- **RECORDS TO PROCESS**:
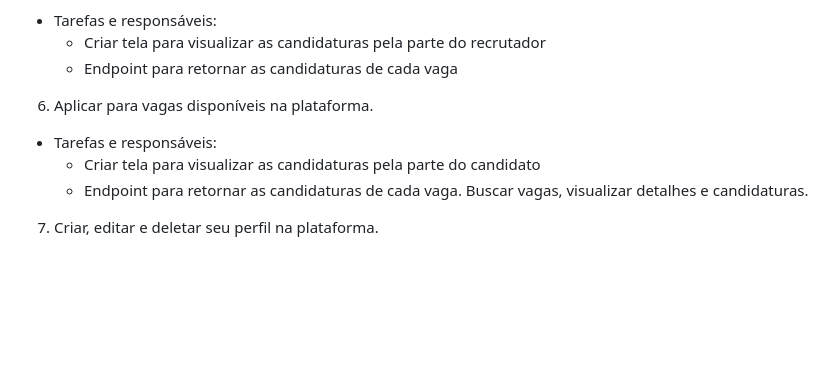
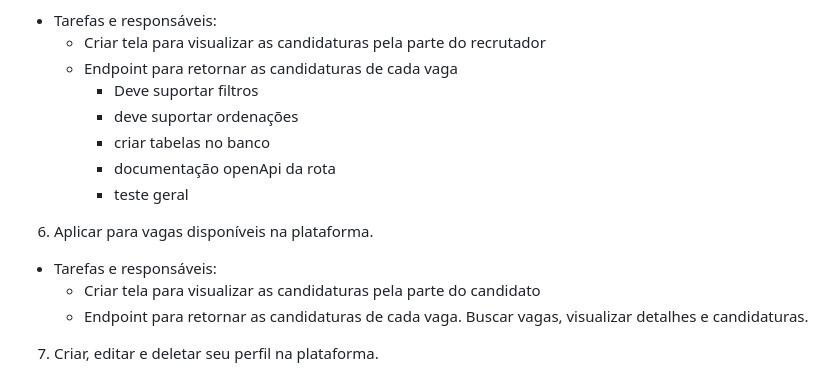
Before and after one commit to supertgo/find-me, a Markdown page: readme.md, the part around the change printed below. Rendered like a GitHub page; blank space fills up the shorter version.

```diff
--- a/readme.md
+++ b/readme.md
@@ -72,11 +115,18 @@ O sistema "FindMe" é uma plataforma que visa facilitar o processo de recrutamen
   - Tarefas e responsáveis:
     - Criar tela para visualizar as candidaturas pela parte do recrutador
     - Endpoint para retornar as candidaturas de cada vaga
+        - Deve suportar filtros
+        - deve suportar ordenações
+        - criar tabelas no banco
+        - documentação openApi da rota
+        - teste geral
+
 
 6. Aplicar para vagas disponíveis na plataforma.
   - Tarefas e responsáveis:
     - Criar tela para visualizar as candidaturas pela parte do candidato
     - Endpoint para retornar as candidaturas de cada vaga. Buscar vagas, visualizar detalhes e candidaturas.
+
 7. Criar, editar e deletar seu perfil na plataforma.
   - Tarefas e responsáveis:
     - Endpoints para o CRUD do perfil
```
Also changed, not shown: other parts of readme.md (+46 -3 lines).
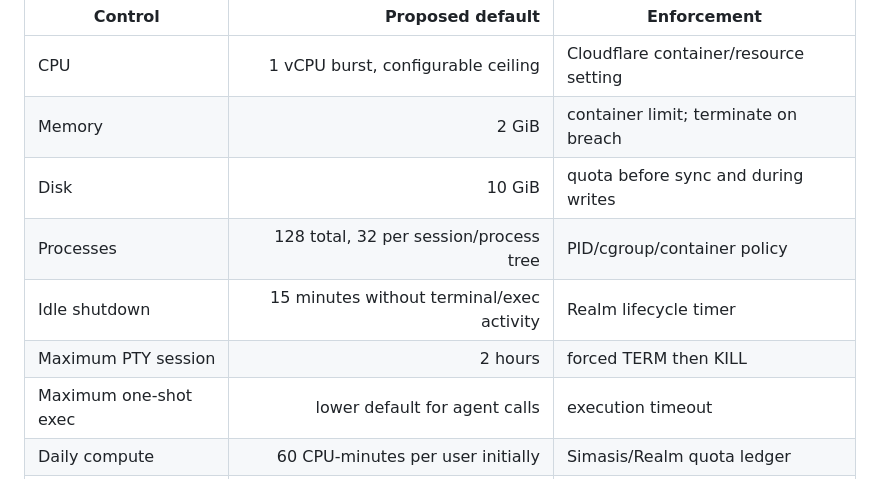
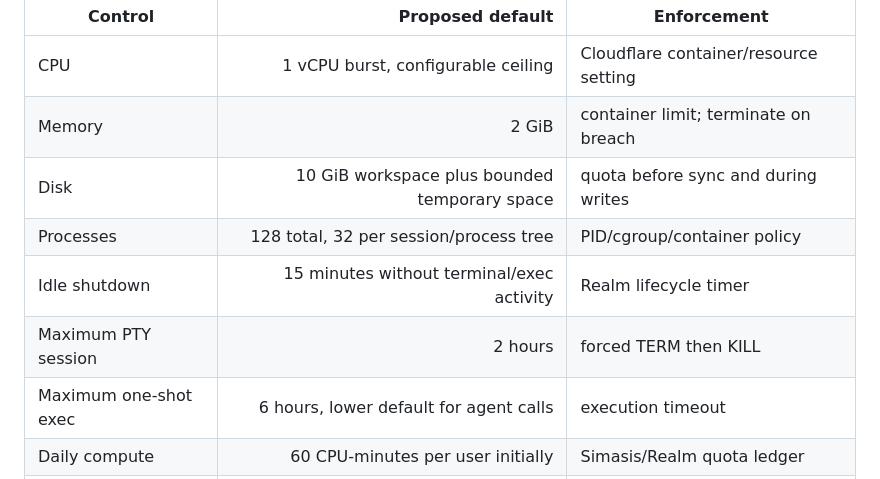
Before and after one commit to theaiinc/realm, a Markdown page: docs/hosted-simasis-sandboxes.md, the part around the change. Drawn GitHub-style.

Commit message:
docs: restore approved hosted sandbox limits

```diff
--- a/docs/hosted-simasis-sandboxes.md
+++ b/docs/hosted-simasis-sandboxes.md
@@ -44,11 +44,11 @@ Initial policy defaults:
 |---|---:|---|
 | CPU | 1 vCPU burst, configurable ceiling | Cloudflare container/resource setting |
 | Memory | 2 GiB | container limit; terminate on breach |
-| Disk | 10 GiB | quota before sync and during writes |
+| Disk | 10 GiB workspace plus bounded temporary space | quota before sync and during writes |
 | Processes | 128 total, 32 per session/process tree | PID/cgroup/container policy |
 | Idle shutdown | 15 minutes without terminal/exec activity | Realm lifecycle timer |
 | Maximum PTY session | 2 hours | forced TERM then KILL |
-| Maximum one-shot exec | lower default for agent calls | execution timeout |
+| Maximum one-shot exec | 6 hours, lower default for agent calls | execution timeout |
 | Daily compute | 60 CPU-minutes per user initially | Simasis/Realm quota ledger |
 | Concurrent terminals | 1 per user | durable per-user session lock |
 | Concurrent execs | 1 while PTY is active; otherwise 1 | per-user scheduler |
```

- **WORK INSTRUCTIONS**: Output all of the data exactly as it stands, minus any images.

- **SOLUTION FOR THIS TASK**:
Before and after one commit to supertgo/find-me, a Markdown page: readme.md, the part around the change printed below. Rendered like a GitHub page; blank space fills up the shorter version.

```diff
--- a/readme.md
+++ b/readme.md
@@ -72,11 +115,18 @@ O sistema "FindMe" é uma plataforma que visa facilitar o processo de recrutamen
   - Tarefas e responsáveis:
     - Criar tela para visualizar as candidaturas pela parte do recrutador
     - Endpoint para retornar as candidaturas de cada vaga
+        - Deve suportar filtros
+        - deve suportar ordenações
+        - criar tabelas no banco
+        - documentação openApi da rota
+        - teste geral
+
 
 6. Aplicar para vagas disponíveis na plataforma.
   - Tarefas e responsáveis:
     - Criar tela para visualizar as candidaturas pela parte do candidato
     - Endpoint para retornar as candidaturas de cada vaga. Buscar vagas, visualizar detalhes e candidaturas.
+
 7. Criar, editar e deletar seu perfil na plataforma.
   - Tarefas e responsáveis:
     - Endpoints para o CRUD do perfil
```
Also changed, not shown: other parts of readme.md (+46 -3 lines).
Before and after one commit to theaiinc/realm, a Markdown page: docs/hosted-simasis-sandboxes.md, the part around the change. Drawn GitHub-style.

Commit message:
docs: restore approved hosted sandbox limits

```diff
--- a/docs/hosted-simasis-sandboxes.md
+++ b/docs/hosted-simasis-sandboxes.md
@@ -44,11 +44,11 @@ Initial policy defaults:
 |---|---:|---|
 | CPU | 1 vCPU burst, configurable ceiling | Cloudflare container/resource setting |
 | Memory | 2 GiB | container limit; terminate on breach |
-| Disk | 10 GiB | quota before sync and during writes |
+| Disk | 10 GiB workspace plus bounded temporary space | quota before sync and during writes |
 | Processes | 128 total, 32 per session/process tree | PID/cgroup/container policy |
 | Idle shutdown | 15 minutes without terminal/exec activity | Realm lifecycle timer |
 | Maximum PTY session | 2 hours | forced TERM then KILL |
-| Maximum one-shot exec | lower default for agent calls | execution timeout |
+| Maximum one-shot exec | 6 hours, lower default for agent calls | execution timeout |
 | Daily compute | 60 CPU-minutes per user initially | Simasis/Realm quota ledger |
 | Concurrent terminals | 1 per user | durable per-user session lock |
 | Concurrent execs | 1 while PTY is active; otherwise 1 | per-user scheduler |
```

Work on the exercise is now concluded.